Task objective: In the entries below, find every line with the string "Before" and copy it.

**********

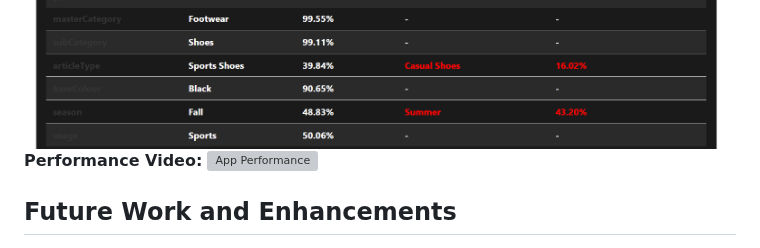
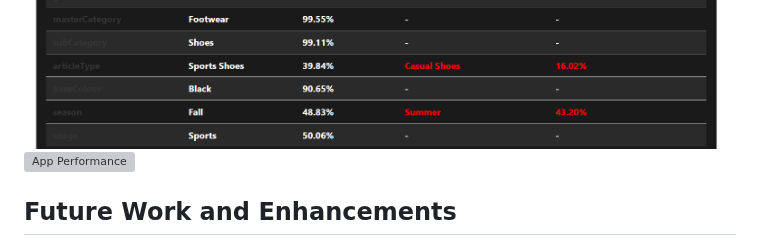
Before and after one commit to MahanVeisi8/FashionTagger, a Markdown page: README.md, the part around the change. Rendered like a GitHub page; grey boxes are pictures that could not be loaded.

```diff
--- a/README.md
+++ b/README.md
@@ -71,7 +71,6 @@ The frontend is designed to provide a user-friendly interface for interacting wi
   <img src="img/4.png" alt="Home Page Overview" style="width: 48%;">
 </div>
 
-**Performance Video:**
 ![App Performance](img/per.gif)
 
 
```
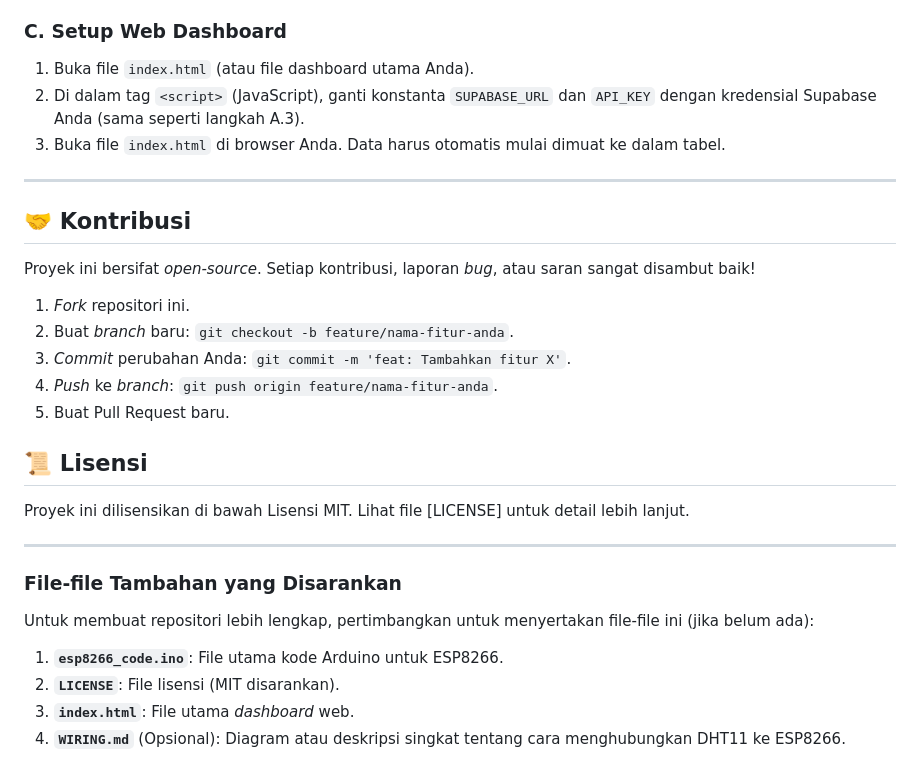
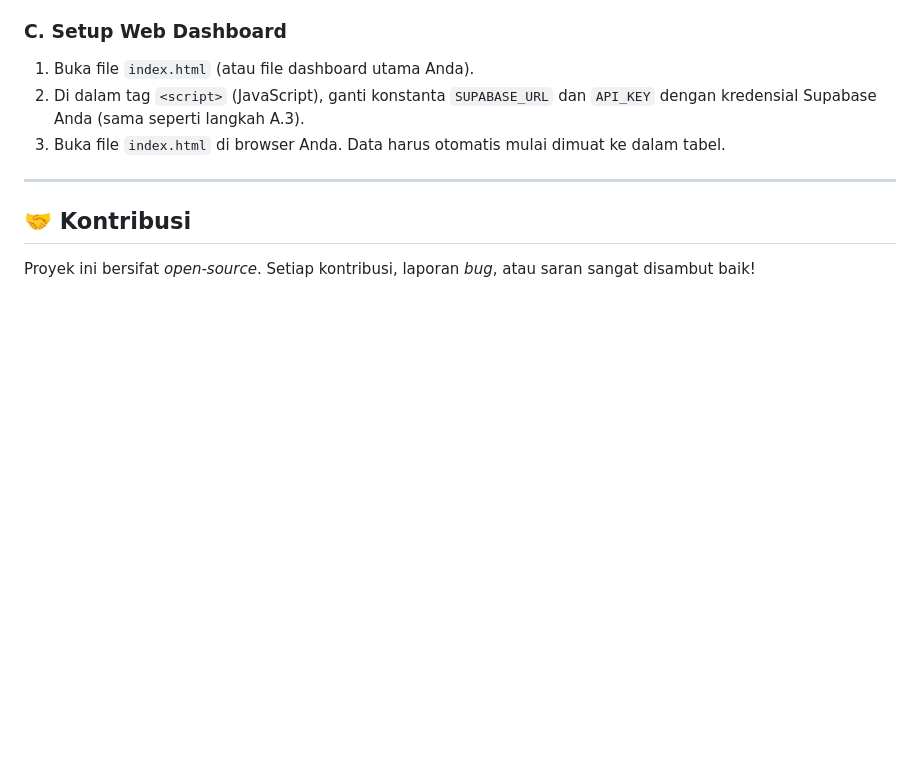
Before and after one commit to Lintang-up/Plant-Temp, a Markdown page: README.md, the part around the change. GitHub-like rendering; blank space fills up the shorter version.

```diff
--- a/README.md
+++ b/README.md
@@ -86,24 +86,3 @@ Ikuti langkah-langkah sederhana ini untuk menjalankan proyek Anda:
 ## 🤝 Kontribusi
 
 Proyek ini bersifat *open-source*. Setiap kontribusi, laporan *bug*, atau saran sangat disambut baik!
-
-1.  *Fork* repositori ini.
-2.  Buat *branch* baru: `git checkout -b feature/nama-fitur-anda`.
-3.  *Commit* perubahan Anda: `git commit -m 'feat: Tambahkan fitur X'`.
-4.  *Push* ke *branch*: `git push origin feature/nama-fitur-anda`.
-5.  Buat Pull Request baru.
-
-## 📜 Lisensi
-
-Proyek ini dilisensikan di bawah Lisensi MIT. Lihat file [LICENSE] untuk detail lebih lanjut.
-
-***
-
-### File-file Tambahan yang Disarankan
-
-Untuk membuat repositori lebih lengkap, pertimbangkan untuk menyertakan file-file ini (jika belum ada):
-
-1.  **`esp8266_code.ino`**: File utama kode Arduino untuk ESP8266.
-2.  **`LICENSE`**: File lisensi (MIT disarankan).
-3.  **`index.html`**: File utama *dashboard* web.
-4.  **`WIRING.md`** (Opsional): Diagram atau deskripsi singkat tentang cara menghubungkan DHT11 ke ESP8266.
```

**********

Response to this task:
Before and after one commit to MahanVeisi8/FashionTagger, a Markdown page: README.md, the part around the change. Rendered like a GitHub page; grey boxes are pictures that could not be loaded.
Before and after one commit to Lintang-up/Plant-Temp, a Markdown page: README.md, the part around the change. GitHub-like rendering; blank space fills up the shorter version.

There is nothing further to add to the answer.